Do you see where I’m going with this?
Unexpected weather doesn’t automatically mean a ruined day. Your attitude does.
As I stated above: Weather is something you can’t control, and weather comes part and parcel with travel, so you’ve simply got to learn to roll with it and not let it dampen your day. (See what I did there?)
So that’s exactly what Dan and I did. And we had a wonderful (albeit a tad cold) day exploring some of the most fabulous spots in Iceland.
The first stop of our Golden Circle tour was to Pingvellir National Park, where two tectonic plates meet.
Here you can, as well as getting a spectacular view on a clear day – which we obviously did not have – walk or even scuba dive between the two tectonic plates.
What a marvel of the earth it is!
Covered in snow and ice it was such a wonderful sight – truly magical!
After Pingvellir, we headed to the Geysir, sometimes known as The Great Geysir, which was the first geyser described in a printed source and the first known to modern Europeans.
We were lucky enough to catch the current main geyser at the thermal hot spring area (The Geysir itself has been mostly dormant for years now), Strokkur, which spouts water 30 metres (100 ft) into the air, doing it’s thing during the time we were there.
Then we retreated into the tourist centre there which, fortunately for us and many other travellers, had dining facilities – Hello hot chocolate to soothe my frozen body!
Gulfoss, one of the most breathtaking landmarks in all of Iceland, was absolutely stunning in all it’s frozen glory.
Gulfoss is part of the Hvita river, and plunges in two stages of 11m and 21m, into a crevice 32m.
With thousands of litres of water gushing over the frozen form of the waterfall, surrounded by snow and rock, it truly was a sight to see.
Not part of the three main stops of the classic Golden Circle but often included on the Circle’s day tours, is Kerid Volcanic Crater, one of several crater lakes in the area, but at about 3,000 years old, it is really still only about half the age of most of the surrounding volcanic features.
Made of red (rather than black) volcanic rock, the crater itself is approximately 55m deep, 170m wide, and 270m across.
The last section of our day was the part we had been looking forward most – the Blue Lagoon.
Easily recognisable from the thousands of gorgeous, misty, and brilliantly blue images posted by travel Instagrammers, the Blue Lagoon is obviously a very popular spot in Iceland.

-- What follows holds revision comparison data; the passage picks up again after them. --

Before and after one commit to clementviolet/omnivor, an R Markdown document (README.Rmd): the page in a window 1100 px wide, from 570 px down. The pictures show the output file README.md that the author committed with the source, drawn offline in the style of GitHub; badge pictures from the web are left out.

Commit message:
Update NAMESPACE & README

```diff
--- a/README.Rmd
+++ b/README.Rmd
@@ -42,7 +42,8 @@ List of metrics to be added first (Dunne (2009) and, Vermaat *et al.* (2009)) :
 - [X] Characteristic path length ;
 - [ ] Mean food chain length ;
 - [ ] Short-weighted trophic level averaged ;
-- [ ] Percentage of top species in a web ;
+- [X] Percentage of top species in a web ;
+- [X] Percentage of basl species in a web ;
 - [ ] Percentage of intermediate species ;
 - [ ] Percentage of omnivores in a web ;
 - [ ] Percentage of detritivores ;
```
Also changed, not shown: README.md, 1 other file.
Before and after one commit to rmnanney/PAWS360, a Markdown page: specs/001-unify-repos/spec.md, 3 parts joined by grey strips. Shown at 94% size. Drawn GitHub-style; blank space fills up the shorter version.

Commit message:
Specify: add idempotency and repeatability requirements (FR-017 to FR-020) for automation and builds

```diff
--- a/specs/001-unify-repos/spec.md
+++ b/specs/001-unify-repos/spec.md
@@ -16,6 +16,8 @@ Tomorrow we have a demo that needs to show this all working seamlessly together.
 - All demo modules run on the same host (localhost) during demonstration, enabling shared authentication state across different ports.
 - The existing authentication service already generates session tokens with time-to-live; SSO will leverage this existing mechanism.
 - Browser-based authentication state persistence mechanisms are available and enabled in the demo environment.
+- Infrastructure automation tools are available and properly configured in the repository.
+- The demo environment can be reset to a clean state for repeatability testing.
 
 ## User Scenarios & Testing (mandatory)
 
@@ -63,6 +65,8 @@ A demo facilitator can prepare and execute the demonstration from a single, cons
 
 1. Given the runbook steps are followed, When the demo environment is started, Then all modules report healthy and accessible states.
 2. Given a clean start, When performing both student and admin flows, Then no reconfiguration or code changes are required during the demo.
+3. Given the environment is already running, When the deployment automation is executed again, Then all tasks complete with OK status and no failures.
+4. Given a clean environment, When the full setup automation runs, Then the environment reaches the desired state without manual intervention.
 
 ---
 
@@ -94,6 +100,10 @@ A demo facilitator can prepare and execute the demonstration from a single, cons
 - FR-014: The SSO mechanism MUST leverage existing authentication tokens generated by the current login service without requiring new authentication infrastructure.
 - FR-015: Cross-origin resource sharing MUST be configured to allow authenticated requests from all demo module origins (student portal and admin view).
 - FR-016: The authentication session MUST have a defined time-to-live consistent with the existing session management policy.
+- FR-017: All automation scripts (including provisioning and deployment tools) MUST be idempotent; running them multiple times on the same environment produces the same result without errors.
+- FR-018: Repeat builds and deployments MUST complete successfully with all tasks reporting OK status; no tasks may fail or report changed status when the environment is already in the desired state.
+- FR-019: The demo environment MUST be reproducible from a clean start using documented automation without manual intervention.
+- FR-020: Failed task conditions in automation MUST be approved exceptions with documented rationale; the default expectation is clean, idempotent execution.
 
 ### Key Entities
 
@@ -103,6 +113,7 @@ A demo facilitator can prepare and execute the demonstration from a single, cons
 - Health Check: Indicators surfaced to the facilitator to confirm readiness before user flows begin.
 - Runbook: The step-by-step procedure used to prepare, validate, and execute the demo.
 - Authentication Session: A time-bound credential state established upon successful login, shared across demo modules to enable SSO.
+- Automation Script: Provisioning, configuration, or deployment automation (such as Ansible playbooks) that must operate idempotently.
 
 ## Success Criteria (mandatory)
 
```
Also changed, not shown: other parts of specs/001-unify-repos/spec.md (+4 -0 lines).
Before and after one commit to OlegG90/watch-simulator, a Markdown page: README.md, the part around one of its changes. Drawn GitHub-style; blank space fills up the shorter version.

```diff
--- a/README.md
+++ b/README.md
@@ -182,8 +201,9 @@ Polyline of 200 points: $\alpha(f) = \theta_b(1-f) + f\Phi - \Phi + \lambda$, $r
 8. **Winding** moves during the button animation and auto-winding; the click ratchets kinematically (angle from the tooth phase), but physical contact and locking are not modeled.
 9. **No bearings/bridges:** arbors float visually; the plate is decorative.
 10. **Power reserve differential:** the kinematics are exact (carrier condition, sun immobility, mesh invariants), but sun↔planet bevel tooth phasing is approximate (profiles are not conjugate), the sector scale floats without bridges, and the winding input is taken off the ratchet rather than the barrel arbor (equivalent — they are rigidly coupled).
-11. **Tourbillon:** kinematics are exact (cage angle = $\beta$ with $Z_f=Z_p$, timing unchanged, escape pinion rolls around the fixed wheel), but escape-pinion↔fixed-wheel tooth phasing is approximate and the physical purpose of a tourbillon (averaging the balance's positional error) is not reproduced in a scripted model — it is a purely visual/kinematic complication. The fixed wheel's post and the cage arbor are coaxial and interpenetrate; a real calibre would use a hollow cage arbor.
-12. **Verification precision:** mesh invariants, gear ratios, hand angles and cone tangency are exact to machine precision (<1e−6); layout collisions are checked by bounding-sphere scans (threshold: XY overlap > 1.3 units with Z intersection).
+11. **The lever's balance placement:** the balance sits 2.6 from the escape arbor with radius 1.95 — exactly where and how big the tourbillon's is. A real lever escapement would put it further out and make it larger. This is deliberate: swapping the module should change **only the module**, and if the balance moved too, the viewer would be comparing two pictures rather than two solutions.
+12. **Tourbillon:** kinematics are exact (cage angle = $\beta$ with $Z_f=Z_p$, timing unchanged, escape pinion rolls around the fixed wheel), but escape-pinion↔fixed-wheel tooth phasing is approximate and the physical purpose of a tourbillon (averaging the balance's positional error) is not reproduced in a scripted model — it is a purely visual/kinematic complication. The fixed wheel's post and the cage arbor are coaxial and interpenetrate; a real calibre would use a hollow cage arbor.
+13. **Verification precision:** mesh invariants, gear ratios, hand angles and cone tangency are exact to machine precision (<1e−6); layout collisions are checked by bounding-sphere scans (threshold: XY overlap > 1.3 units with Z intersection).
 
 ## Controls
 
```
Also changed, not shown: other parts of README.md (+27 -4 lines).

In fact, some would argue it is THE most popular tourist spot in Iceland. I know some who have travelled to Iceland purely to visit the lagoon.
I must also admit the Lagoon was the first thing I ever learnt about Iceland, and did originally spark my interest in travelling there one day.
After so much anticipation, my visit to the Blue Lagoon certainly did not disappoint.
Warm and welcoming, the water enveloped me in a little cocoon of comfort and relaxation after a long day of travel, rain and wind.
It really was the perfect way to end the day.
I was lucky enough that it stopped raining (well, so heavily) for about five minutes when we first entered the lagoon, so I was able to snap a few photos on my DSLR before returning it safely to my locker and swap it out with my ageing GoPro.
And now prepare for some terrible quality GoPro images (I really need to replace my old model).
Oh, and one other thing about the Blue Lagoon:
Yes, it’s potentially the most popular place in Iceland, but don’t let that put you off from going.
After all the reports I’d heard about the lagoon becoming to commercialised and overrun, I was surprised to find it not what I would actually classify as “busy” when I went.
Yes, there was a line to get signed in (You have to book in advance, so don’t just rock up announced), but once we got into the actual lagoon, I found there was so much space!
Don’t make the mistake of just staying near the entrance, the bar, or the mask bar – there is so much more space to the lagoon if you explore it.
Dan and I even found a little cove that we practically had to ourselves to enjoy the relaxing thermal water.
So, I beg you: don’t be offput by the fact that the lagoon is popular. Give it a chance!